Palo Alto should harness its rich legacy as a steward and entrepreneur to strengthen its neighborhoods, support local youth, address the challenges posed by new development and make civic participation more enticing to residents, Mayor Karen Holman proclaimed in her State of the City speech Wednesday night.
Addressing a standing-room-only crowd in the new Mitchell Park Community Center, Holman touched on the many themes of last November's election, in which City Council candidates favoring slow-growth policies won three of the five open council seats.
Holman, who won the most votes before ascending to the mayor's chair in January, used her new visibility to encourage more transparency, promote citizen involvement and foster greater diversity.
In an address peppered with statistics, philosophical aphorisms and references to Martin Luther King Jr., Steve Jobs, William Shakespeare and the Velveteen Rabbit, Holman laid out the council's plan for addressing some of the city's pressing problems: retail preservation, traffic reduction and more support for the city's disadvantaged population.
She cited the examples of C.D. Marx, a former mayor who led the city's push to establish its own utilities system, and Apple's Jobs in making her case for Palo Alto to be a bastion of both stewardship and innovation.
The city, she said, has "an inheritance and an endowment," and it is "incumbent on us to care for it and manage it."
"Whether it's C.D. Marx, or Steve Jobs, whether the visionary or the pragmatist, the scientist or the artist, they are at home here," Holman said.
Both attributes -- stewardship and entrepreneurialism -- will be needed to address the challenges that will dominate the city's attention in the coming year, she said. These include the rapid pace of commercial development and the replacement of beloved retail establishments with offices. As examples, she pointed to recently departed businesses such as Jungle Copy, Zibbibo, Bargain Box and Avenue Florist.
Since 2008, she said, the city has lost 70,514 square feet of retail space. The city has also added 537,144 square feet of office and research-and-development space since that year, she said.
The city has seen retail space converted to offices and "local businesses leave Palo Alto for Los Altos, Redwood City and Menlo Park," Holman said.
"This is for reasons anticipated and never contemplated," she said. "It's the market forces, and markets work much faster than does government, so it's our job to address this as soon as possible."
She also spoke about the city's ongoing efforts to address parking shortages and traffic congestion. The solutions will come in many forms, including incentives to use public transit and encouraging bicycling to local schools.
"Whether it's Caltrain, transportation-demand management programs, Transportation Management Association, expanding of shuttles, bicycle facilities -- it's going to take everything we have and everything we can conceive of to address these problems. They are the price of success," Holman said.
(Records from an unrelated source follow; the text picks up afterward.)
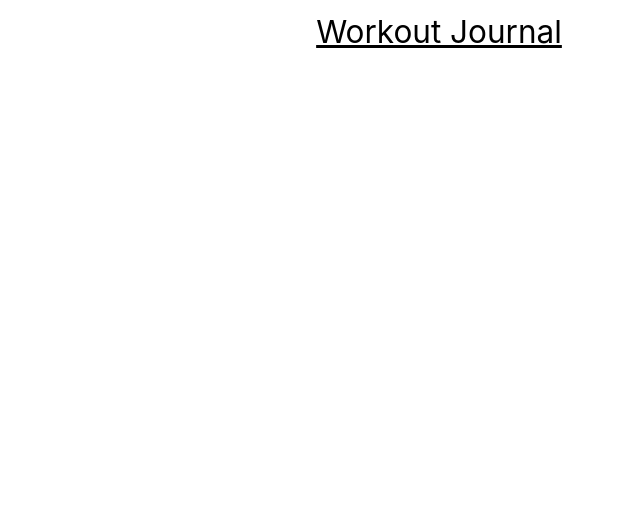
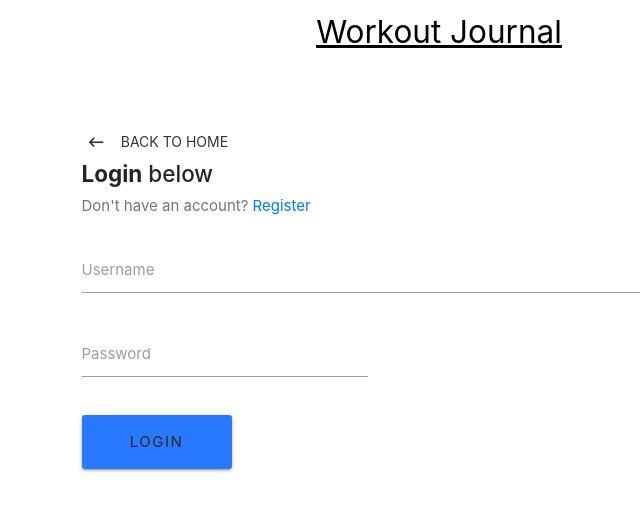
Before and after one commit to OstronKim/strava-tracker, a React (Create React App) app in the folder client/: page /login in a window 1280 px wide. Shown: the top 510 px of the page, without its empty margins (201-841 px from the left). Built offline with nearby package versions, Linux system fonts and the light colour scheme.

Commit message:
add login component

```diff
--- a/client/src/App.js
+++ b/client/src/App.js
@@ -8,6 +8,7 @@
 import Navbar from "./components/layout/Navbar";
 import Landing from "./components/layout/Landing";
 import Register from "./components/auth/Register";
+import Login from "./components/auth/Login";
 
 function App() {
   return (
@@ -16,6 +17,7 @@
         <Navbar />
         <Route exact path="/" component={Landing} />
         <Route exact path="/register" component={Register} />
+        <Route exact path="/login" component={Login} />
       </div>
     </Router>
   );
--- /dev/null
+++ b/client/src/components/auth/Login.js
@@ -0,0 +1,88 @@
+import React, { Component } from "react";
+import { Link } from "react-router-dom";
+
+class Login extends Component {
+  constructor() {
+    super();
+    this.state = {
+      username: "",
+      password: "",
+      errors: {},
+    };
+  }
+
+  onChange = (e) => {
+    this.setState({ [e.target.id]: e.target.value });
+  };
+
+  onSubmit = (e) => {
+    e.preventDefault();
+    const userData = {
+      username: this.state.username,
+      password: this.state.password,
+    };
+    console.log(userData);
+  };
+
+  render() {
+    const errors = this.state.errors;
+
+    return (
+      <div className="container">
+        <div style={{ marginTop: "4rem" }} className="row">
+          <div className="col s8 offset-s2">
+            <Link to="/" className="btn-flat waves-effect">
+              <i className="material-icons left">keyboard_backspace</i> Back to
+              home
+            </Link>
+            <div className="col s12" style={{ paddingLeft: "11.250px" }}>
+              <h4>
+                <b>Login</b> below
+              </h4>
+              <p className="grey-text text-darken-1">
+                Don't have an account? <Link to="/register">Register</Link>
+              </p>
+            </div>
+            <form noValidate onSubmit={this.onSubmit}>
+              <div className="input-field col s12 offset">
+                <label htmlFor="username">Username</label>
+                <input
+                  onChange={this.onChange}
+                  value={this.state.username}
+                  error={errors.username}
+                  id="username"
+                  type="text"
+                />
+              </div>
+              <div className="input-field col s4">
+                <label htmlFor="password">Password</label>
+                <input
+                  onChange={this.onChange}
+                  value={this.state.password}
+                  error={errors.password}
+                  id="password"
+                  type="password"
+                />
+              </div>
+              <div className="col s12" style={{ paddingLeft: "11.250px" }}>
+                <button
+                  style={{
+                    width: "150px",
+                    borderRadius: "3px",
+                    letterSpacing: "1.5px",
+                    marginTop: "1rem",
+                  }}
+                  type="submit"
+                  className="btn btn-large waves-effect waves-light hoverable blue accent-3"
+                >
+                  Login
+                </button>
+              </div>
+            </form>
+          </div>
+        </div>
+      </div>
+    );
+  }
+}
+export default Login;
```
She also returned to her common theme of improving the city's architectural-review process. Residents, she said, don't think about technical things like density or floor-area-ratio when they look at new buildings. The city's buildings, she said are "the most pronounced, the most long lasting outward expression of who we are." Therefore, the city should evaluate the review process with a goal of providing architecture that enriches our daily experience, Holman said.
"It is a more emotional reaction to how they relate to the building and cityscape ... and a reaction to impacts such as traffic and parking," she said.
Holman also used the half-hour speech to strike a personal and often idealistic tone as she recalled the people who inspired her and urged people to become more involved in their government and volunteer to improve the community.
Referencing civil-rights leader King, Holman told the crowd that "ordinary people can accomplish extraordinary things."
"Find your place," Holman said. "And you do have a place. We all do. We all can make this a better world. Whether it is standing up to someone bullying another or leading marches, it all matters.
"Act as if the world is watching. Because it is," she said.
Watch the State of the City address here.